Repeat every entry exactly. Leave nothing out.
Start of EXCERPTED DATA
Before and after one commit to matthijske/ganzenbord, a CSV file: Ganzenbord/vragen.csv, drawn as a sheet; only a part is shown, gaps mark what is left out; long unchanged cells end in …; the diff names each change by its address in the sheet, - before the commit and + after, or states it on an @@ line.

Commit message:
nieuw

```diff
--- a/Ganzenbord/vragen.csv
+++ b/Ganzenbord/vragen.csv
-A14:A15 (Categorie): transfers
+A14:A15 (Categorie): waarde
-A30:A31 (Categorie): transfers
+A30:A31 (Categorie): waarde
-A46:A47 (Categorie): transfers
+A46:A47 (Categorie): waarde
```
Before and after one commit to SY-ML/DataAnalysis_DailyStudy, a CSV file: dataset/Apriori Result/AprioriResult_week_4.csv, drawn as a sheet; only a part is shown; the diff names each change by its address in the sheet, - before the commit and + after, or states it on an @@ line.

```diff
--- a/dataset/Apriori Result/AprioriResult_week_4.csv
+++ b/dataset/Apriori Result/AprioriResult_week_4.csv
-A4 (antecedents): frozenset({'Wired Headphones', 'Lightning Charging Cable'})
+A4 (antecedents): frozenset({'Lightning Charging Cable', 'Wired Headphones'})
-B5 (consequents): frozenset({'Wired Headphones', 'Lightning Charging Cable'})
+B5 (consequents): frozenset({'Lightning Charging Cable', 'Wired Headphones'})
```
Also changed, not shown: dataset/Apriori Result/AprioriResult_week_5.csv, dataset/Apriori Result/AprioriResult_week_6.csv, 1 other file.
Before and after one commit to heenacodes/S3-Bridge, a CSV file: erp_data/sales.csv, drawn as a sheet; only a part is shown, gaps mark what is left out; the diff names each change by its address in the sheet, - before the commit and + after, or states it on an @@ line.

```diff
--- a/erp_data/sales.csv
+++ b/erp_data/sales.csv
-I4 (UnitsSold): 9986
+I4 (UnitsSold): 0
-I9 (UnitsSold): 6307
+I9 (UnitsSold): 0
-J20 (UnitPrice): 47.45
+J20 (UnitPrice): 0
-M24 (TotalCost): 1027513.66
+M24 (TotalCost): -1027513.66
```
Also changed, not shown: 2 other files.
End of EXCERPTED DATA
■ **TASK RESULT**:
Before and after one commit to matthijske/ganzenbord, a CSV file: Ganzenbord/vragen.csv, drawn as a sheet; only a part is shown, gaps mark what is left out; long unchanged cells end in …; the diff names each change by its address in the sheet, - before the commit and + after, or states it on an @@ line.

Commit message:
nieuw

```diff
--- a/Ganzenbord/vragen.csv
+++ b/Ganzenbord/vragen.csv
-A14:A15 (Categorie): transfers
+A14:A15 (Categorie): waarde
-A30:A31 (Categorie): transfers
+A30:A31 (Categorie): waarde
-A46:A47 (Categorie): transfers
+A46:A47 (Categorie): waarde
```
Before and after one commit to SY-ML/DataAnalysis_DailyStudy, a CSV file: dataset/Apriori Result/AprioriResult_week_4.csv, drawn as a sheet; only a part is shown; the diff names each change by its address in the sheet, - before the commit and + after, or states it on an @@ line.

```diff
--- a/dataset/Apriori Result/AprioriResult_week_4.csv
+++ b/dataset/Apriori Result/AprioriResult_week_4.csv
-A4 (antecedents): frozenset({'Wired Headphones', 'Lightning Charging Cable'})
+A4 (antecedents): frozenset({'Lightning Charging Cable', 'Wired Headphones'})
-B5 (consequents): frozenset({'Wired Headphones', 'Lightning Charging Cable'})
+B5 (consequents): frozenset({'Lightning Charging Cable', 'Wired Headphones'})
```
Also changed, not shown: dataset/Apriori Result/AprioriResult_week_5.csv, dataset/Apriori Result/AprioriResult_week_6.csv, 1 other file.
Before and after one commit to heenacodes/S3-Bridge, a CSV file: erp_data/sales.csv, drawn as a sheet; only a part is shown, gaps mark what is left out; the diff names each change by its address in the sheet, - before the commit and + after, or states it on an @@ line.

```diff
--- a/erp_data/sales.csv
+++ b/erp_data/sales.csv
-I4 (UnitsSold): 9986
+I4 (UnitsSold): 0
-I9 (UnitsSold): 6307
+I9 (UnitsSold): 0
-J20 (UnitPrice): 47.45
+J20 (UnitPrice): 0
-M24 (TotalCost): 1027513.66
+M24 (TotalCost): -1027513.66
```
Also changed, not shown: 2 other files.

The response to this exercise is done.